- [TASK BRIEF]: Work out how many lines in the entries below include the word "QHBoxLayout". Give nothing but the number.

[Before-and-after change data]
************

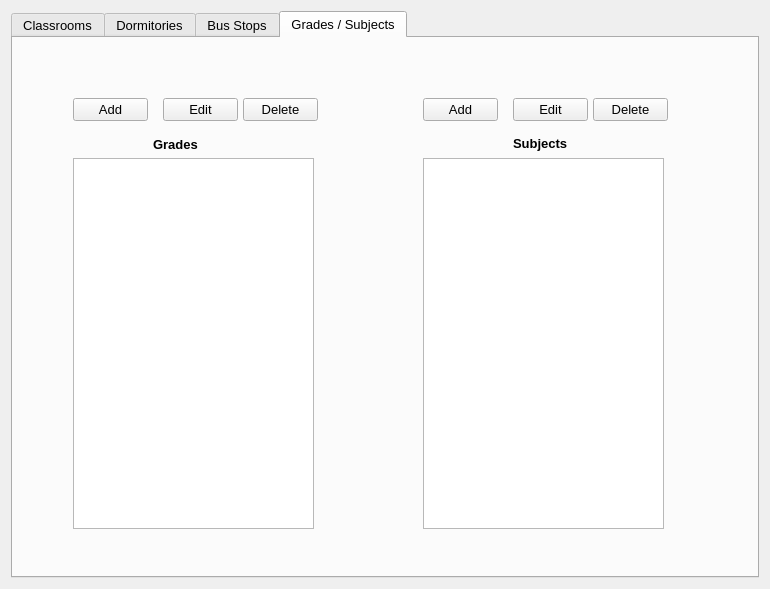
First picture: the form in pageotherform.ui, repository thenewcoder/school-administration-system, before the edit.
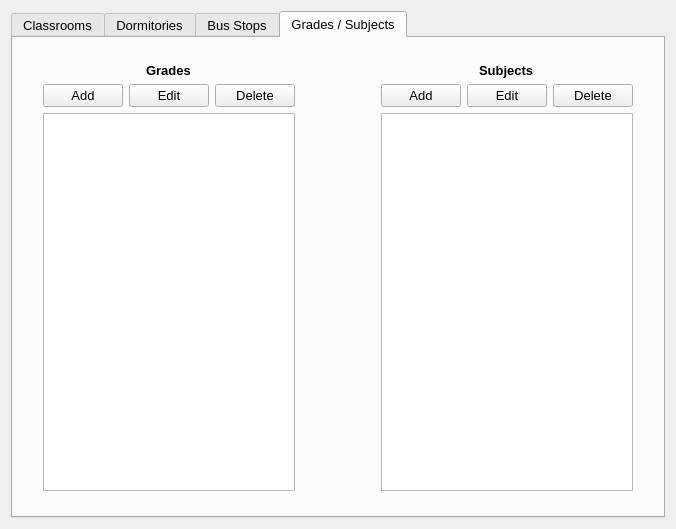
Second picture: the form after the edit. The open tabs and pages were chosen to show the change.

Diff of the .ui file:
```diff
--- a/pageotherform.ui
+++ b/pageotherform.ui
@@ -6,8 +6,8 @@
    <rect>
     <x>0</x>
     <y>0</y>
-    <width>770</width>
-    <height>589</height>
+    <width>639</width>
+    <height>529</height>
    </rect>
   </property>
   <property name="font">
@@ -270,51 +270,38 @@
       <attribute name="title">
        <string>Grades / Subjects</string>
       </attribute>
-      <widget class="QListView" name="lvGrades">
-       <property name="geometry">
-        <rect>
-         <x>60</x>
-         <y>120</y>
-         <width>241</width>
-         <height>371</height>
-        </rect>
+      <layout class="QHBoxLayout" name="horizontalLayout_7">
+       <property name="leftMargin">
+        <number>30</number>
        </property>
-       <property name="font">
-        <font>
-         <pointsize>10</pointsize>
-        </font>
+       <property name="topMargin">
+        <number>25</number>
        </property>
-       <property name="editTriggers">
-        <set>QAbstractItemView::NoEditTriggers</set>
+       <property name="rightMargin">
+        <number>30</number>
        </property>
-      </widget>
-      <widget class="QListView" name="lvSubjects">
-       <property name="geometry">
-        <rect>
-         <x>410</x>
-         <y>120</y>
-         <width>241</width>
-         <height>371</height>
-        </rect>
+       <property name="bottomMargin">
+        <number>25</number>
        </property>
+       <item>
+        <layout class="QVBoxLayout" name="verticalLayout_4">
+         <item alignment="Qt::AlignHCenter">
+          <widget class="QLabel" name="label">
        <property name="font">
         <font>
-         <pointsize>10</pointsize>
-        </font>
-       </property>
-       <property name="editTriggers">
-        <set>QAbstractItemView::NoEditTriggers</set>
-       </property>
-      </widget>
+             <weight>75</weight>
+             <bold>true</bold>
+            </font>
+           </property>
+           <property name="text">
+            <string>Grades</string>
+           </property>
+          </widget>
+         </item>
+         <item>
+          <layout class="QHBoxLayout" name="horizontalLayout_5">
+           <item>
       <widget class="QPushButton" name="btnAddGrade">
-       <property name="geometry">
-        <rect>
-         <x>60</x>
-         <y>60</y>
-         <width>75</width>
-         <height>23</height>
-        </rect>
-       </property>
        <property name="toolTip">
         <string>Add a new Grade</string>
        </property>
@@ -322,15 +309,19 @@
         <string>Add</string>
        </property>
       </widget>
+           </item>
+           <item>
+            <widget class="QPushButton" name="btnEditGrade">
+             <property name="toolTip">
+              <string>Edit a Grade</string>
+             </property>
+             <property name="text">
+              <string>Edit</string>
+             </property>
+            </widget>
+           </item>
+           <item>
       <widget class="QPushButton" name="btnDeleteGrade">
-       <property name="geometry">
-        <rect>
-         <x>230</x>
-         <y>60</y>
-         <width>75</width>
-         <height>23</height>
-        </rect>
-       </property>
        <property name="toolTip">
         <string>Delete a Grade</string>
        </property>
@@ -338,15 +329,61 @@
         <string>Delete</string>
        </property>
       </widget>
+           </item>
+          </layout>
+         </item>
+         <item>
+          <widget class="QListView" name="lvGrades">
+           <property name="font">
+            <font>
+             <pointsize>10</pointsize>
+            </font>
+           </property>
+           <property name="editTriggers">
+            <set>QAbstractItemView::NoEditTriggers</set>
+           </property>
+          </widget>
+         </item>
+        </layout>
+       </item>
+       <item>
+        <spacer name="horizontalSpacer_4">
+         <property name="orientation">
+          <enum>Qt::Horizontal</enum>
+         </property>
+         <property name="sizeType">
+          <enum>QSizePolicy::Fixed</enum>
+         </property>
+         <property name="sizeHint" stdset="0">
+          <size>
+           <width>80</width>
+           <height>20</height>
+          </size>
+         </property>
+        </spacer>
+       </item>
+       <item>
+        <layout class="QVBoxLayout" name="verticalLayout_5">
+         <property name="leftMargin">
+          <number>0</number>
+         </property>
+         <item alignment="Qt::AlignHCenter">
+          <widget class="QLabel" name="label_2">
+           <property name="font">
+            <font>
+             <weight>75</weight>
+             <bold>true</bold>
+            </font>
+           </property>
+           <property name="text">
+            <string>Subjects</string>
+           </property>
+          </widget>
+         </item>
+         <item>
+          <layout class="QHBoxLayout" name="horizontalLayout_6">
+           <item>
       <widget class="QPushButton" name="btnAddSubject">
-       <property name="geometry">
-        <rect>
-         <x>410</x>
-         <y>60</y>
-         <width>75</width>
-         <height>23</height>
-        </rect>
-       </property>
        <property name="toolTip">
         <string>Add a new Subject</string>
        </property>
@@ -354,47 +391,9 @@
         <string>Add</string>
        </property>
       </widget>
-      <widget class="QPushButton" name="btnDeleteSubject">
-       <property name="geometry">
-        <rect>
-         <x>580</x>
-         <y>60</y>
-         <width>75</width>
-         <height>23</height>
-        </rect>
-       </property>
-       <property name="toolTip">
-        <string>Delete a Subject</string>
-       </property>
-       <property name="text">
-        <string>Delete</string>
-       </property>
-      </widget>
-      <widget class="QPushButton" name="btnEditGrade">
-       <property name="geometry">
-        <rect>
-         <x>150</x>
-         <y>60</y>
-         <width>75</width>
-         <height>23</height>
-        </rect>
-       </property>
-       <property name="toolTip">
-        <string>Edit a Grade</string>
-       </property>
-       <property name="text">
-        <string>Edit</string>
-       </property>
-      </widget>
+           </item>
+           <item>
       <widget class="QPushButton" name="btnEditSubject">
-       <property name="geometry">
-        <rect>
-         <x>500</x>
-         <y>60</y>
-         <width>75</width>
-         <height>23</height>
-        </rect>
-       </property>
        <property name="toolTip">
         <string>Edit a Subject</string>
        </property>
@@ -402,44 +401,34 @@
         <string>Edit</string>
        </property>
       </widget>
-      <widget class="QLabel" name="label">
-       <property name="geometry">
-        <rect>
-         <x>140</x>
-         <y>100</y>
-         <width>54</width>
-         <height>12</height>
-        </rect>
-       </property>
-       <property name="font">
-        <font>
-         <weight>75</weight>
-         <bold>true</bold>
-        </font>
-       </property>
+           </item>
+           <item>
+            <widget class="QPushButton" name="btnDeleteSubject">
+             <property name="toolTip">
+              <string>Delete a Subject</string>
+             </property>
        <property name="text">
-        <string>Grades</string>
-       </property>
-      </widget>
-      <widget class="QLabel" name="label_2">
-       <property name="geometry">
-        <rect>
-         <x>500</x>
-         <y>97</y>
-         <width>71</width>
-         <height>16</height>
-        </rect>
-       </property>
+              <string>Delete</string>
+             </property>
+            </widget>
+           </item>
+          </layout>
+         </item>
+         <item>
+          <widget class="QListView" name="lvSubjects">
        <property name="font">
         <font>
-         <weight>75</weight>
-         <bold>true</bold>
-        </font>
-       </property>
-       <property name="text">
-        <string>Subjects</string>
-       </property>
-      </widget>
+             <pointsize>10</pointsize>
+            </font>
+           </property>
+           <property name="editTriggers">
+            <set>QAbstractItemView::NoEditTriggers</set>
+           </property>
+          </widget>
+         </item>
+        </layout>
+       </item>
+      </layout>
      </widget>
     </widget>
    </item>
```
Left out of the diff: 296 changed lines with no effect on the pictures. Lines whose indentation alone changed are shown as unchanged.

************

- [OUTPUT FOR THIS TASK]: 3